## EXERCISE DETAILS
This task calls for the complete listing below, reproduced exactly.

## RECORDS FOR THIS EXERCISE

____________________

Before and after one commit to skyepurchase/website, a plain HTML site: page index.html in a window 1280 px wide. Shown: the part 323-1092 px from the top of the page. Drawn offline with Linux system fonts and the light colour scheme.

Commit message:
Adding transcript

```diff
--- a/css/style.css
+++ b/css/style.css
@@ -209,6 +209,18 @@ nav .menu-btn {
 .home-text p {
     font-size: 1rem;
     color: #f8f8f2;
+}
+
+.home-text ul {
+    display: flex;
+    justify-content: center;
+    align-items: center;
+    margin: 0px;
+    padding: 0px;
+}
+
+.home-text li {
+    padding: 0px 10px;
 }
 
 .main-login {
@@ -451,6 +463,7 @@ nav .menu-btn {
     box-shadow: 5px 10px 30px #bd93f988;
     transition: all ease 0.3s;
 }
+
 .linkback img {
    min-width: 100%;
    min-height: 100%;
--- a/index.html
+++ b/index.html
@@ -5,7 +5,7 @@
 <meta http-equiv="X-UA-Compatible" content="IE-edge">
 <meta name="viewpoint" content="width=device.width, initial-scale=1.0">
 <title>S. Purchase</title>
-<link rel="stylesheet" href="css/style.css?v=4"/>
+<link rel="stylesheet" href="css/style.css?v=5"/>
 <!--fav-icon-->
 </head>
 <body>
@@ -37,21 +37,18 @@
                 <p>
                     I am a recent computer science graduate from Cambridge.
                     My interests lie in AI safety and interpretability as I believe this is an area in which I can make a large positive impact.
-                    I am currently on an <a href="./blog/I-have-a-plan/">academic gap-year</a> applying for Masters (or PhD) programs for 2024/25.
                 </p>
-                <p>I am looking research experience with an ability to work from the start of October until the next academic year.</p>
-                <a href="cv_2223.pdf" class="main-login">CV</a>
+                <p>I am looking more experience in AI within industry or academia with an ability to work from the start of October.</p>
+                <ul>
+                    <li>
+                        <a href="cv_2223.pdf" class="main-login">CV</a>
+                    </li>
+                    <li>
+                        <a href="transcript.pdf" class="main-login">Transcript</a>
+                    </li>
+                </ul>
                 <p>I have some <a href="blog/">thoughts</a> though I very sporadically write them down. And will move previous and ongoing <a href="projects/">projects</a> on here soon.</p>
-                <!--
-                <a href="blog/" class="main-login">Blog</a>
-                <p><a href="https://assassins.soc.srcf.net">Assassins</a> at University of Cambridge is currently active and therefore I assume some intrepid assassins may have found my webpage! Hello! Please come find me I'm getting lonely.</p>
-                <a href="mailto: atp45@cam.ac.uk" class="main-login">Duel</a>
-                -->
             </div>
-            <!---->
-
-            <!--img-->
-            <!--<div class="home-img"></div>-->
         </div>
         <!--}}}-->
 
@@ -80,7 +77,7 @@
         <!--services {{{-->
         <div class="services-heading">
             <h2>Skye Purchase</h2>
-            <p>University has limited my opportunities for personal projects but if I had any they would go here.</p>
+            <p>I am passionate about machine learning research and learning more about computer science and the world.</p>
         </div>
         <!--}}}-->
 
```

____________________

## EXERCISE OUTPUT
Before and after one commit to skyepurchase/website, a plain HTML site: page index.html in a window 1280 px wide. Shown: the part 323-1092 px from the top of the page. Drawn offline with Linux system fonts and the light colour scheme.

Commit message:
Adding transcript

```diff
--- a/css/style.css
+++ b/css/style.css
@@ -209,6 +209,18 @@ nav .menu-btn {
 .home-text p {
     font-size: 1rem;
     color: #f8f8f2;
+}
+
+.home-text ul {
+    display: flex;
+    justify-content: center;
+    align-items: center;
+    margin: 0px;
+    padding: 0px;
+}
+
+.home-text li {
+    padding: 0px 10px;
 }
 
 .main-login {
@@ -451,6 +463,7 @@ nav .menu-btn {
     box-shadow: 5px 10px 30px #bd93f988;
     transition: all ease 0.3s;
 }
+
 .linkback img {
    min-width: 100%;
    min-height: 100%;
--- a/index.html
+++ b/index.html
@@ -5,7 +5,7 @@
 <meta http-equiv="X-UA-Compatible" content="IE-edge">
 <meta name="viewpoint" content="width=device.width, initial-scale=1.0">
 <title>S. Purchase</title>
-<link rel="stylesheet" href="css/style.css?v=4"/>
+<link rel="stylesheet" href="css/style.css?v=5"/>
 <!--fav-icon-->
 </head>
 <body>
@@ -37,21 +37,18 @@
                 <p>
                     I am a recent computer science graduate from Cambridge.
                     My interests lie in AI safety and interpretability as I believe this is an area in which I can make a large positive impact.
-                    I am currently on an <a href="./blog/I-have-a-plan/">academic gap-year</a> applying for Masters (or PhD) programs for 2024/25.
                 </p>
-                <p>I am looking research experience with an ability to work from the start of October until the next academic year.</p>
-                <a href="cv_2223.pdf" class="main-login">CV</a>
+                <p>I am looking more experience in AI within industry or academia with an ability to work from the start of October.</p>
+                <ul>
+                    <li>
+                        <a href="cv_2223.pdf" class="main-login">CV</a>
+                    </li>
+                    <li>
+                        <a href="transcript.pdf" class="main-login">Transcript</a>
+                    </li>
+                </ul>
                 <p>I have some <a href="blog/">thoughts</a> though I very sporadically write them down. And will move previous and ongoing <a href="projects/">projects</a> on here soon.</p>
-                <!--
-                <a href="blog/" class="main-login">Blog</a>
-                <p><a href="https://assassins.soc.srcf.net">Assassins</a> at University of Cambridge is currently active and therefore I assume some intrepid assassins may have found my webpage! Hello! Please come find me I'm getting lonely.</p>
-                <a href="mailto: atp45@cam.ac.uk" class="main-login">Duel</a>
-                -->
             </div>
-            <!---->
-
-            <!--img-->
-            <!--<div class="home-img"></div>-->
         </div>
         <!--}}}-->
 
@@ -80,7 +77,7 @@
         <!--services {{{-->
         <div class="services-heading">
             <h2>Skye Purchase</h2>
-            <p>University has limited my opportunities for personal projects but if I had any they would go here.</p>
+            <p>I am passionate about machine learning research and learning more about computer science and the world.</p>
         </div>
         <!--}}}-->
 
```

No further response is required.